The Kansas City District, together with the St. Louis District, U.S. Army Corps of Engineers in support of FEMA and other federal agencies are working together to help the State of Missouri expand medical capacity, in case of a surge in COVID-19 patients in coming days and weeks.
“This is an absolute team effort with multiple partners and agencies, and we are honored to be in support of the State of Missouri and Governor Parson. We have completed multiple technical assessments with the interagency team across the state and are prepared to rapidly construct alternate care sites as they are required,” said Col. Bill Hannan, commander of the Kansas City District.
FEMA has mission assigned the U.S. Army Corps of Engineers to convert hotel rooms in the St. Louis area into alternate care sites. A mission assignment is a work order issued by FEMA to other Federal agencies, in this case the Corps of Engineers, to provide State, Tribal or local governments with resources to save lives, protect property, or preserve public health or safety under a disaster declaration.
"The U.S. Army Corps of Engineers looks forward to this opportunity to quickly help the state of Missouri and citizens in the Greater St. Louis area continue the fight against COVID-19 by converting a hotel in Florissant to an alternate care facility," said Brig. Gen. Pete Helmlinger, commanding general of the Northwestern Division, U.S. Army Corps of Engineers.
"Hotel-to-Hospital conversion was one of our original basic design concepts for quickly converting existing buildings into alternate care facilities," added Helmlinger. "This will be the first hotel that USACE has converted for patient care during the pandemic response. It will set the standard for USACE moving forward if we are given additional FEMA mission assignments to do hotel conversions elsewhere."
Since the work is in the St. Louis region, the St. Louis District plays a pivotal role in contracting for the work, quality assurance as the work is done and in many areas of logistics. The districts work together to ensure the state receives the best facilities on time.
Building out the facilities does not guarantee that it will be utilized. Design and construction are currently underway.
Many potential sites across the state are also being considered and have been assessed.
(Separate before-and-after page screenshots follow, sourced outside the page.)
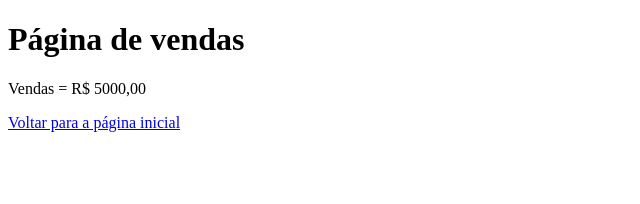
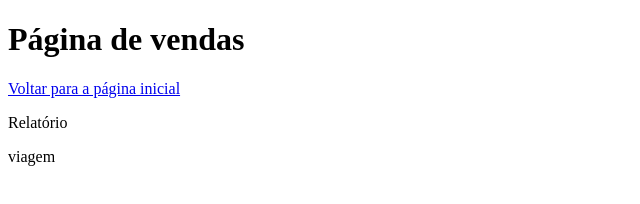
Before and after one commit to DeiveOliveira/java-avan-ado, a plain HTML site: page vendas.html in a window 1280 px wide. Shown: the whole page, without its empty margins (0-640 px from the left). Drawn offline with Linux system fonts and the light colour scheme.

Commit message:
atualização da página vendas

```diff
--- a/vendas.html
+++ b/vendas.html
@@ -8,7 +8,9 @@
 </head>
 <body>
    <h1>Página de vendas</h1>
-   <p>Vendas = R$ 5000,00</p>
    <a href="index.html">Voltar para a página inicial</a>
+    <p>Relatório</p>
+    <p>viagem</p>
+
 </body>
 </html>
```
State health officials are working to determine the needs and could add more sites.
The Missouri National Guard has been working as part of the state’s effort to identify potential alternate care sites.
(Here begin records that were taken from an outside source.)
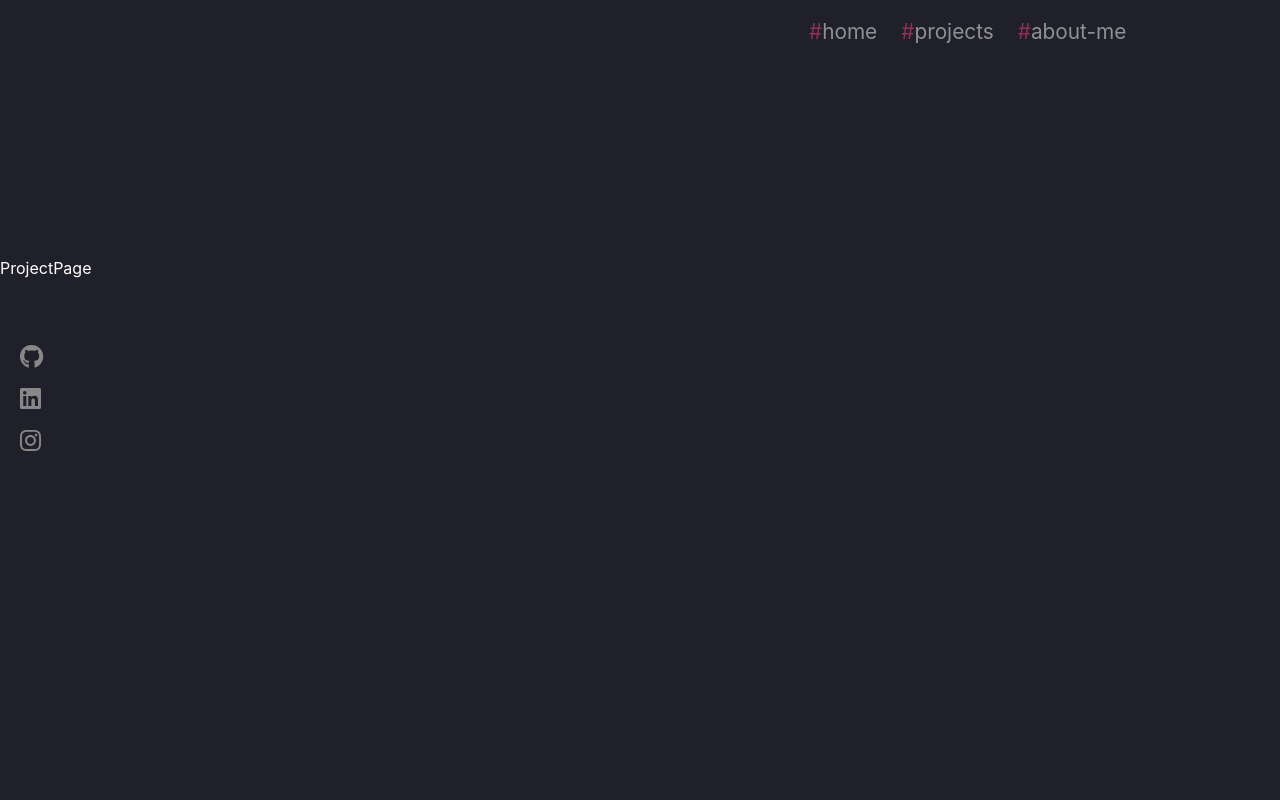
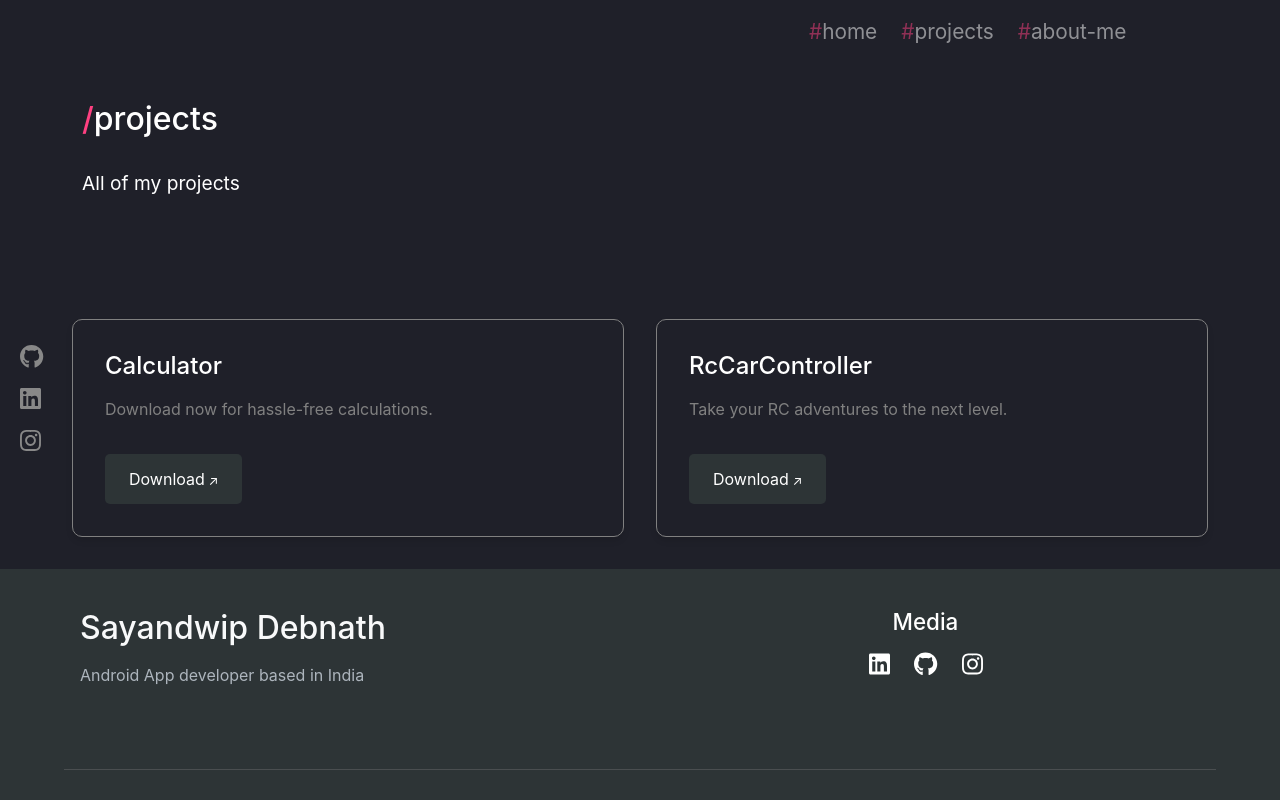
Before and after one commit to Shubhojit-dey/Sayandwip_Portfolio, a React (Vite) app in the folder frontend/: page /projects in a window 1280 px wide. Shown: the top 800 px of the page. Built offline with nearby package versions, Linux system fonts and the light colour scheme.

Commit message:
project section work

```diff
--- a/frontend/src/landing/Home/Hero.jsx
+++ b/frontend/src/landing/Home/Hero.jsx
@@ -17,7 +17,7 @@ export default function Hero() {
       {/* Text Section */}
       <div className="hero-text">
         <h1>
-        Hi I'm Sayandwip an <span className="highlight">android app</span>{" "}
+        Hi I'm Sayandwip, an <span className="highlight">Android app</span>{" "}
           developer
         </h1>
         <p>He architects Android ecosystems where scalability bridges functionality and flair.</p>
--- /dev/null
+++ b/frontend/src/landing/Projects/Cards.jsx
@@ -0,0 +1,56 @@
+// components/Cards.jsx
+import { Link } from 'react-router-dom';
+import styles from '../Styles/Cards.module.css';
+
+const Cards = () => {
+  const cardData = [
+    {
+      title: "Calculator",
+      description: "Download now for hassle-free calculations.",
+      btnText: "Download",
+      link: "https://www.upload-apk.com/en/bandvZw4wHTmVGo" // Internal route
+    },
+    {
+      title: "RcCarController",
+      description: "Take your RC adventures to the next level.",
+      btnText: "Download",
+      link: "https://www.upload-apk.com/en/nIYp2BUGisyR2Ad" // Internal route
+    },
+    // {
+    //   title: "UI/UX Design",
+    //   description: "Creating beautiful and user-friendly interfaces that engage users.",
+    //   btnText: "See Designs",
+    //   link: "https://external-portfolio.com" // External URL
+    // }
+  ];
+
+  return (
+    <div className={styles.cardContainer}>
+      {cardData.map((card, index) => (
+        <div key={index} className={styles.card}>
+          <h3 className={styles.cardTitle}>{card.title}</h3>
+          <p className={styles.cardDescription}>{card.description}</p>
+
+          {card.link.startsWith('http') ? (
+            // External link
+            <a
+              href={card.link}
+              className={styles.cardButton}
+              target="_blank"
+              rel="noopener noreferrer"
+            >
+              {card.btnText}
+            </a>
+          ) : (
+            // Internal link
+            <Link to={card.link} className={styles.cardButton}>
+              {card.btnText}
+            </Link>
+          )}
+        </div>
+      ))}
+    </div>
+  );
+};
+
+export default Cards;
--- /dev/null
+++ b/frontend/src/landing/Projects/Hero.jsx
@@ -0,0 +1,26 @@
+export default function Hero() {
+  return (
+    <div style={{ marginTop: "100px" }} className="container">
+      <div className="row">
+        <div className="col">
+          <h2>
+            <span style={{ color: "#ff4081" }}>/</span>projects
+          </h2>
+          <div className="row">
+            <div className="col">
+              <p
+                style={{
+                  marginTop: "2%",
+                  fontSize: "1.2rem",
+                  marginBottom: "8%",
+                }}
+              >
+                All of my projects
+              </p>
+            </div>
+          </div>
+        </div>
+      </div>
+    </div>
+  );
+}
--- a/frontend/src/landing/Projects/ProjectPage.jsx
+++ b/frontend/src/landing/Projects/ProjectPage.jsx
@@ -1,6 +1,10 @@
-
+import Hero from "./Hero";
+import Cards from "./Cards";
 export default function ProjectPage() {
   return (
-    <div style={{height:"100vh", width:"100vh", marginTop:"20%"}}>ProjectPage</div>
-  )
+   <>
+   <Hero/>
+   <Cards/>
+   </>
+  );
 }
--- /dev/null
+++ b/frontend/src/landing/Styles/Cards.module.css
@@ -0,0 +1,69 @@
+/* components/Cards.module.css */
+.cardContainer {
+  display: grid;
+  grid-template-columns: repeat(auto-fit, minmax(300px, 1fr));
+  gap: 2rem;
+  padding: 2rem;
+  max-width: 1200px;
+  margin: 0 auto;
+}
+
+.card {
+  background: #1f2029;
+  border-radius: 10px;
+  padding: 2rem;
+  border: 1px solid gray;
+  box-shadow: 0 4px 6px rgba(0, 0, 0, 0.1);
+  transition: all 0.3s cubic-bezier(0.4, 0, 0.2, 1);
+  cursor: pointer;
+  display: flex;
+  flex-direction: column;
+  gap: 1rem;
+}
+
+.card:hover {
+  transform: translateY(-5px);
+  box-shadow: 0 8px 15px rgba(0, 0, 0, 0.2);
+}
+
+.cardTitle {
+  font-size: 1.5rem;
+  color: white;
+  margin: 0;
+}
+
+.cardDescription {
+  color: gray;
+  line-height: 1.6;
+  flex-grow: 1;
+}
+
+.cardButton {
+  align-self: flex-start;
+  background: #2d3436;
+  color: white;
+  padding: 0.8rem 1.5rem;
+  border: none;
+  border-radius: 5px;
+  cursor: pointer;
+  transition: background 0.3s ease;
+  text-decoration: none;
+  text-align: center;
+  display: inline-block;
+}
+
+.cardButton[target="_blank"]::after {
+    content: " ↗";
+    font-size: 0.8em;
+  }
+
+.cardButton:hover {
+    background: #ff4081;
+}
+
+@media (max-width: 768px) {
+  .cardContainer {
+    grid-template-columns: 1fr;
+    padding: 1rem;
+  }
+}
```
Along with the Guard, the agencies involved are the Missouri Department of Health and Senior Services, the Missouri State Emergency Management Agency, the Missouri Office of Administration, the Missouri Hospital Association, the Federal Emergency Management Agency, and the U.S. Department of Health and Human Services.
Assessments included considerations for sites located in areas with significantly deficient bed counts, areas with spaces large enough for patient populations and areas where utilities are available to start immediate construction.
State and federal agencies are closely monitoring the spread of the disease and can rapidly scale up – or scale down – the response in support of local hospital systems caring for patients.
For the latest updates and information on how to protect yourself, including what to do if you think you are sick, visit www.coronavirus.gov.